• Records supplied
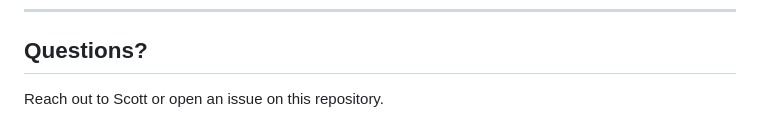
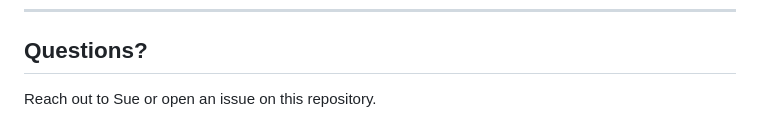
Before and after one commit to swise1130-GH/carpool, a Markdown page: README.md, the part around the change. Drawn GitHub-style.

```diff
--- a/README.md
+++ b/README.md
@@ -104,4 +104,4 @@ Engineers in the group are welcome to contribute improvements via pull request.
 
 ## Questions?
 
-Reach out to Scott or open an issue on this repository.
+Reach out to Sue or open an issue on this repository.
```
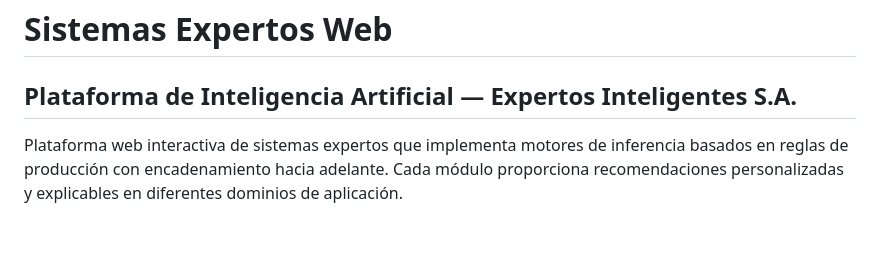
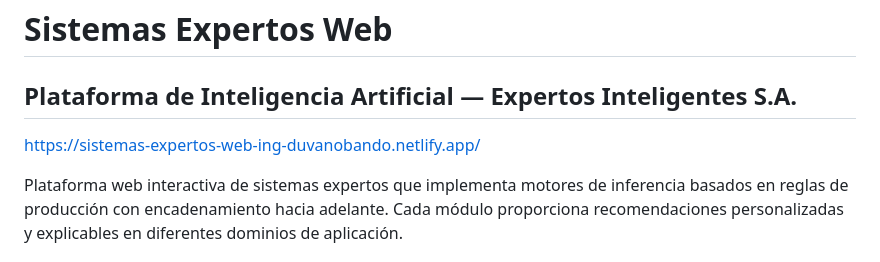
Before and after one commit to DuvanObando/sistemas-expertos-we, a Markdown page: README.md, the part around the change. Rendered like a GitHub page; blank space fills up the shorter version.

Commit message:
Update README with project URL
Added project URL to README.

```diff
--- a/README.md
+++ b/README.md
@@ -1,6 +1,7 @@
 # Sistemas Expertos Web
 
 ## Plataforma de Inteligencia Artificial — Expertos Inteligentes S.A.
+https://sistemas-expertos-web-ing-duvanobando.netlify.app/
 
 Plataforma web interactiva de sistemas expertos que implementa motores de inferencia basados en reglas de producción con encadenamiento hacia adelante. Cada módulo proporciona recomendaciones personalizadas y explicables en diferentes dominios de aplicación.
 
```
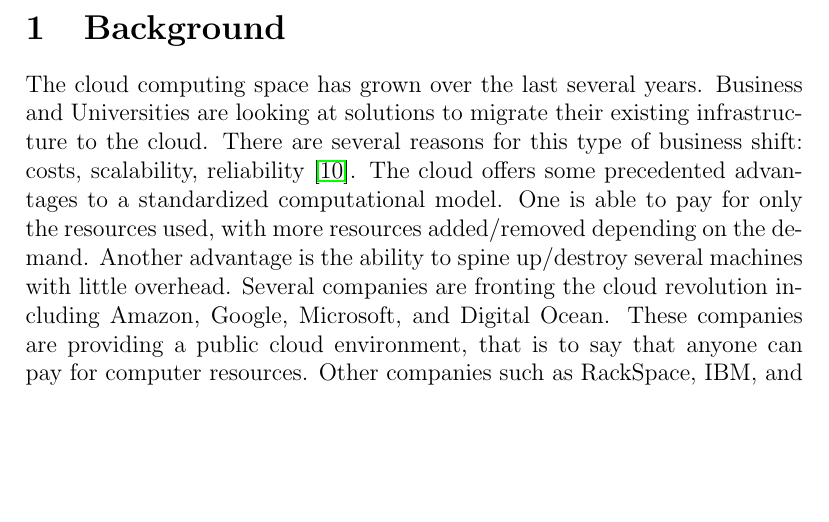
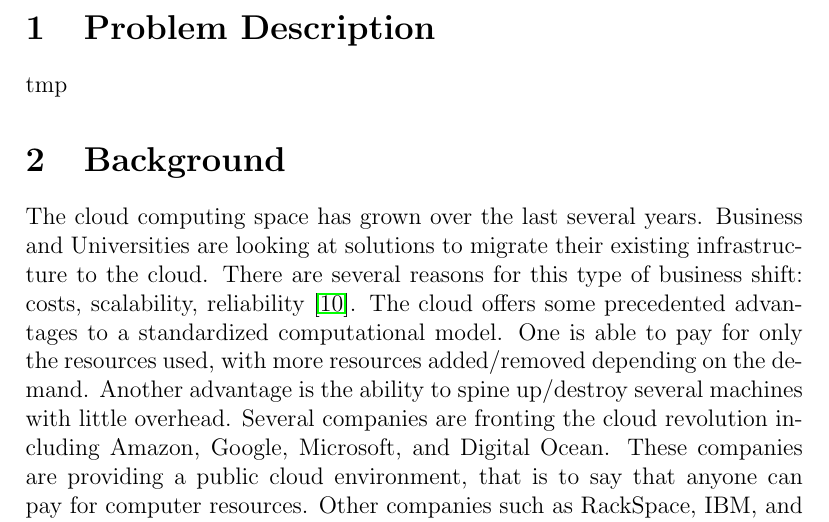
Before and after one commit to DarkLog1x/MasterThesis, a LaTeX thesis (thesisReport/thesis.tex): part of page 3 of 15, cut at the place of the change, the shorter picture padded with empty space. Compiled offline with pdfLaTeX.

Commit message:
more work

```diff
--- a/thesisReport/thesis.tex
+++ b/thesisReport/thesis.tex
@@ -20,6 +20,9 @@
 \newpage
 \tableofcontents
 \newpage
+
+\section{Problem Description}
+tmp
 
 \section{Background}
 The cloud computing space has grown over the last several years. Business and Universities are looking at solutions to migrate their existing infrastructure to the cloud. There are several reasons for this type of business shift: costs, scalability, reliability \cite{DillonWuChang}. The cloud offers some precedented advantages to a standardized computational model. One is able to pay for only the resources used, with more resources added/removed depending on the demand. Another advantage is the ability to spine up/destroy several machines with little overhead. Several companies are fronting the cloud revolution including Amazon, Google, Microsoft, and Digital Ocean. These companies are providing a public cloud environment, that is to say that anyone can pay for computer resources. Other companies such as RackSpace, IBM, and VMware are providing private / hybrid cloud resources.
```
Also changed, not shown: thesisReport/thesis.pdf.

...

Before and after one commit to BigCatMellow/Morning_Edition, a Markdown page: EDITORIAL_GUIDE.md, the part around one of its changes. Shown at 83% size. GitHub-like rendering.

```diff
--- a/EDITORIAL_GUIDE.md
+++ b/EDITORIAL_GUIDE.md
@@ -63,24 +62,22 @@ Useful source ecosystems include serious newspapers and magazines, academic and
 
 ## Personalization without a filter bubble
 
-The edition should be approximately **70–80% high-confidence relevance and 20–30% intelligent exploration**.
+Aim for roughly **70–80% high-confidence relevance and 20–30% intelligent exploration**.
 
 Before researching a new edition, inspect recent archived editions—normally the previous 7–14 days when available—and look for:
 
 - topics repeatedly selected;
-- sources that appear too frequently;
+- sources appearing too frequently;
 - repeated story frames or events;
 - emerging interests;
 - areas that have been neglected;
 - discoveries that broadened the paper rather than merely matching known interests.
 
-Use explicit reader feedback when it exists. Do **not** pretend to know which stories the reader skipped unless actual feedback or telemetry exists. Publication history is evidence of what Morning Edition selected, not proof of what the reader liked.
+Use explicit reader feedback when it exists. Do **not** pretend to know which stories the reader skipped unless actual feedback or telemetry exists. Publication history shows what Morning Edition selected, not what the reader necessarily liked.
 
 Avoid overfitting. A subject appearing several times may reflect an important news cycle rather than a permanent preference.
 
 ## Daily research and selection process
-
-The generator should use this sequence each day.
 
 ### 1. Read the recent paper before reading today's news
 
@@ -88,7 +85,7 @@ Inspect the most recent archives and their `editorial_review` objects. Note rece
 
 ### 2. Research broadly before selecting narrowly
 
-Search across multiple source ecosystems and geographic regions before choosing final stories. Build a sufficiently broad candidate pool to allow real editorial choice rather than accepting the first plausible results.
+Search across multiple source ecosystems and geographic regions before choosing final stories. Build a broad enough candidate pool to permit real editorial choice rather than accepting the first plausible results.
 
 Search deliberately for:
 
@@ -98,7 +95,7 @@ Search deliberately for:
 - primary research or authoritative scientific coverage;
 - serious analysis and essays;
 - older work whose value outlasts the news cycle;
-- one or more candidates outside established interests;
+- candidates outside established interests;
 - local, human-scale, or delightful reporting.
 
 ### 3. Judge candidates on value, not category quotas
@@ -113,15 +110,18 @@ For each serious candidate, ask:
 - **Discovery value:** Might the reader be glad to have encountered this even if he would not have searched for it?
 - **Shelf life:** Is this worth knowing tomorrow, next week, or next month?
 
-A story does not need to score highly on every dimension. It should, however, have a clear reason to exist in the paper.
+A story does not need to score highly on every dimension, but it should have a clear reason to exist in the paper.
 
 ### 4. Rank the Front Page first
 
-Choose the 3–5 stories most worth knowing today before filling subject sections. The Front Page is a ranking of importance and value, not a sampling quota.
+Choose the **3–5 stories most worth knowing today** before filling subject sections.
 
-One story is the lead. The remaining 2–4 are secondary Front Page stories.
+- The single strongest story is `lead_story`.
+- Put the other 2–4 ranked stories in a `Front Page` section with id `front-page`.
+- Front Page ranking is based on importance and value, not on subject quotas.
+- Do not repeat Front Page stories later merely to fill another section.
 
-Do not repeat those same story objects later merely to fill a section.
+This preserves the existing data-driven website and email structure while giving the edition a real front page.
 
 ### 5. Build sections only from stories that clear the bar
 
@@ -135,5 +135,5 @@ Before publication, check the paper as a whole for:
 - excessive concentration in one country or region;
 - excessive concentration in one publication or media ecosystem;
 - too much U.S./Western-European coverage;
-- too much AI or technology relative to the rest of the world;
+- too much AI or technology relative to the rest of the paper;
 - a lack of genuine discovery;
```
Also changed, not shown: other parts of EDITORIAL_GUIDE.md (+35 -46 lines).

...

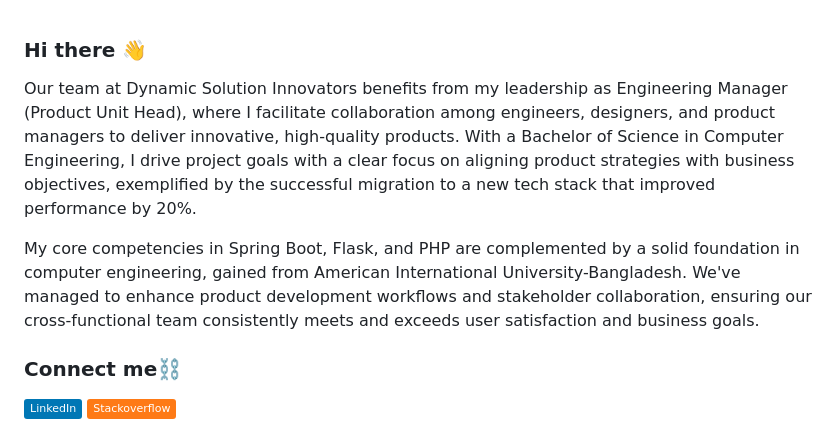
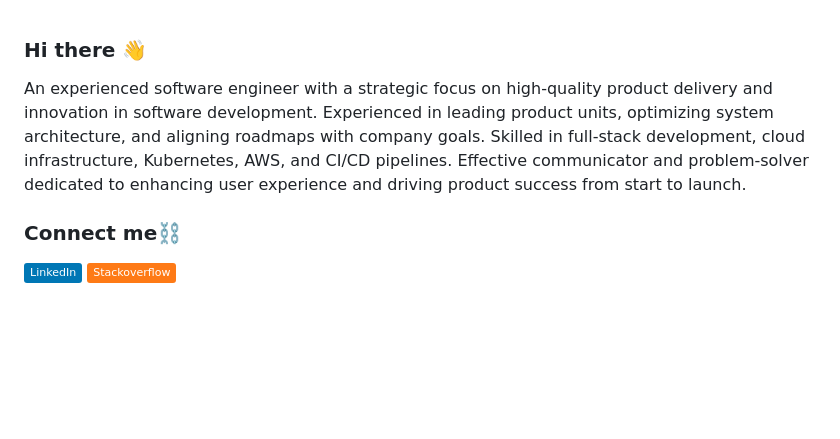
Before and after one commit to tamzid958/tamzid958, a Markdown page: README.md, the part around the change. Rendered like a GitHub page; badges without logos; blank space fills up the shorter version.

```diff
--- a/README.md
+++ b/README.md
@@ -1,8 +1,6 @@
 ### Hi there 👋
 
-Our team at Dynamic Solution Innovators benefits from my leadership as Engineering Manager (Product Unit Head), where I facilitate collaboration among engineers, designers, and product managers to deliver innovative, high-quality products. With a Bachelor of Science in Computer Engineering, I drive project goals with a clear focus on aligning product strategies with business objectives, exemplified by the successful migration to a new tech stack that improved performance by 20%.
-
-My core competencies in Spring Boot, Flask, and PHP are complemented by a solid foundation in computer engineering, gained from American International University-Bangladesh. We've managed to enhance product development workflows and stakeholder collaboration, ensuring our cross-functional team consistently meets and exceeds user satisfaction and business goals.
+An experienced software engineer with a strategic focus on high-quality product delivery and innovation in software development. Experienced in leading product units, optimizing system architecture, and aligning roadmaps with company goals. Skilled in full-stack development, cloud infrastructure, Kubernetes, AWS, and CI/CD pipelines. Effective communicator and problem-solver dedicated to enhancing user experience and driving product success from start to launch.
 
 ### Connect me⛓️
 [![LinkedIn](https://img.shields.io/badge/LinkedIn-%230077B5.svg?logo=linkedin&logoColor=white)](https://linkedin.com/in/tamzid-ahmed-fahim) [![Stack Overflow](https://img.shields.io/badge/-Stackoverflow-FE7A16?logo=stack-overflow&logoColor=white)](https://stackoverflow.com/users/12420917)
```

• Task description
Look over the listing above. Pick out and copy every line that includes "should".

• Answer section
-The edition should be approximately **70–80% high-confidence relevance and 20–30% intelligent exploration**.
-The generator should use this sequence each day.
-A story does not need to score highly on every dimension. It should, however, have a clear reason to exist in the paper.
+A story does not need to score highly on every dimension, but it should have a clear reason to exist in the paper.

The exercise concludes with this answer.